Difference listings:
◇ ◇ ◇ ◇ ◇ ◇ ◇

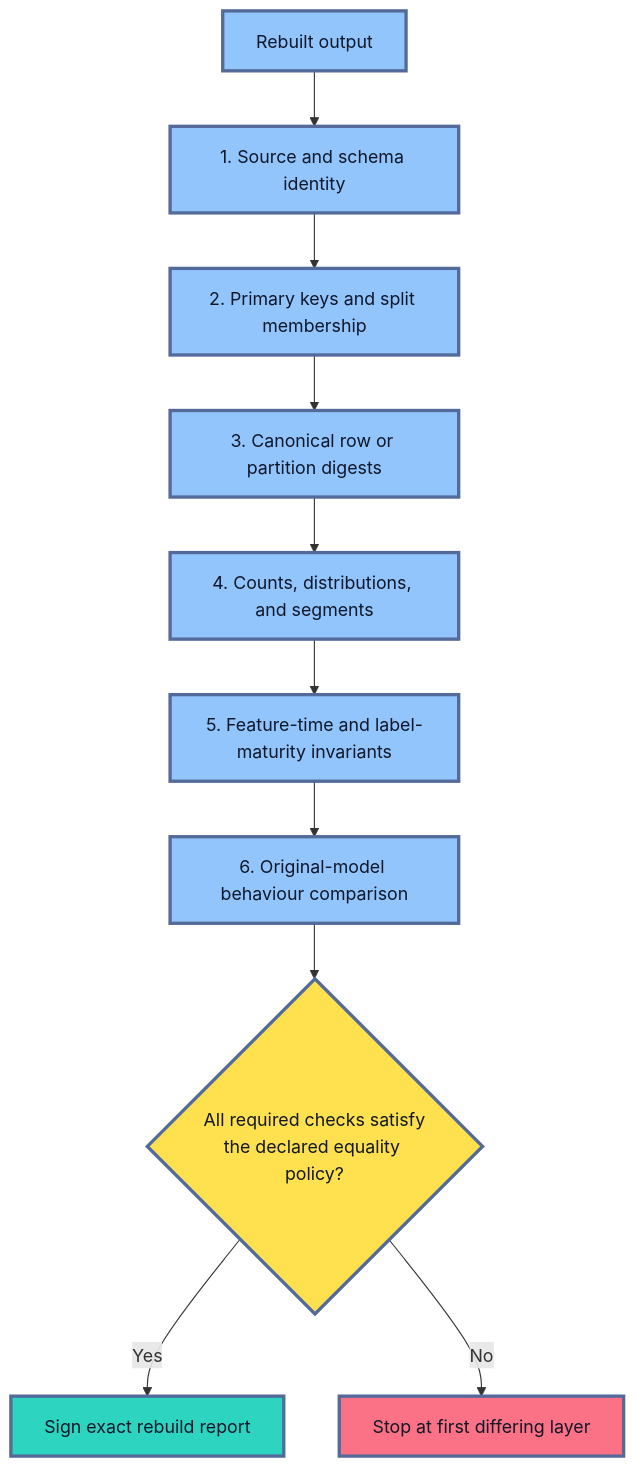
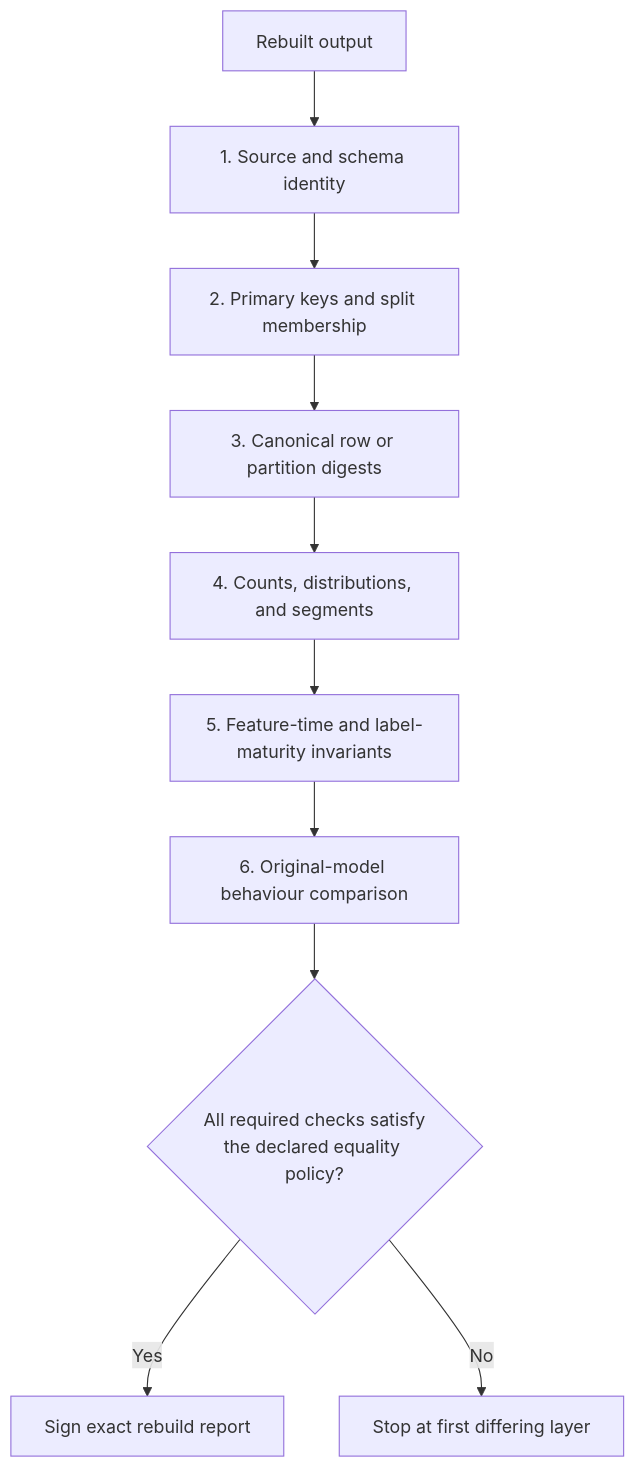
Before and after one commit to senlinyy/dev-roadmaps: the fifth of 6 diagrams in roadmaps/mlops/modules/data-for-ml-systems/data-pipelines/03-rebuilding-past-datasets.md, drawn with Mermaid. The commit also changed other lines of this file and 152 other files, not shown here.

Commit message:
feat: mlops and diagrams updated

````diff
--- a/roadmaps/mlops/modules/data-for-ml-systems/data-pipelines/03-rebuilding-past-datasets.md
+++ b/roadmaps/mlops/modules/data-for-ml-systems/data-pipelines/03-rebuilding-past-datasets.md
@@ -439,21 +424,17 @@
 ```mermaid
 flowchart TD
     A["Rebuilt output"] --> B["1. Source and schema identity"]
     B --> C["2. Primary keys and split membership"]
     C --> D["3. Canonical row or partition digests"]
     D --> E["4. Counts, distributions, and segments"]
     E --> F["5. Feature-time and label-maturity invariants"]
     F --> G["6. Original-model behaviour comparison"]
     G --> H{"All required checks satisfy<br/>the declared equality policy?"}
     H -- "Yes" --> I["Sign exact rebuild report"]
     H -- "No" --> J["Stop at first differing layer"]
 
-    classDef check fill:#93C5FD,stroke:#536A9A,stroke-width:3px,color:#0F172A
-    classDef gate fill:#FFE04F,stroke:#536A9A,stroke-width:3px,color:#111827
-    classDef pass fill:#2DD4BF,stroke:#536A9A,stroke-width:3px,color:#0F172A
-    classDef fail fill:#FB7185,stroke:#536A9A,stroke-width:3px,color:#111827
     class A,B,C,D,E,F,G check
     class H gate
     class I pass
     class J fail
 ```
````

◇ ◇ ◇ ◇ ◇ ◇ ◇

Assignment: Print each entry precisely as written; the pictures stay out.

Written solution:
Before and after one commit to senlinyy/dev-roadmaps: the fifth of 6 diagrams in roadmaps/mlops/modules/data-for-ml-systems/data-pipelines/03-rebuilding-past-datasets.md, drawn with Mermaid. The commit also changed other lines of this file and 152 other files, not shown here.

Commit message:
feat: mlops and diagrams updated

````diff
--- a/roadmaps/mlops/modules/data-for-ml-systems/data-pipelines/03-rebuilding-past-datasets.md
+++ b/roadmaps/mlops/modules/data-for-ml-systems/data-pipelines/03-rebuilding-past-datasets.md
@@ -439,21 +424,17 @@
 ```mermaid
 flowchart TD
     A["Rebuilt output"] --> B["1. Source and schema identity"]
     B --> C["2. Primary keys and split membership"]
     C --> D["3. Canonical row or partition digests"]
     D --> E["4. Counts, distributions, and segments"]
     E --> F["5. Feature-time and label-maturity invariants"]
     F --> G["6. Original-model behaviour comparison"]
     G --> H{"All required checks satisfy<br/>the declared equality policy?"}
     H -- "Yes" --> I["Sign exact rebuild report"]
     H -- "No" --> J["Stop at first differing layer"]
 
-    classDef check fill:#93C5FD,stroke:#536A9A,stroke-width:3px,color:#0F172A
-    classDef gate fill:#FFE04F,stroke:#536A9A,stroke-width:3px,color:#111827
-    classDef pass fill:#2DD4BF,stroke:#536A9A,stroke-width:3px,color:#0F172A
-    classDef fail fill:#FB7185,stroke:#536A9A,stroke-width:3px,color:#111827
     class A,B,C,D,E,F,G check
     class H gate
     class I pass
     class J fail
 ```
````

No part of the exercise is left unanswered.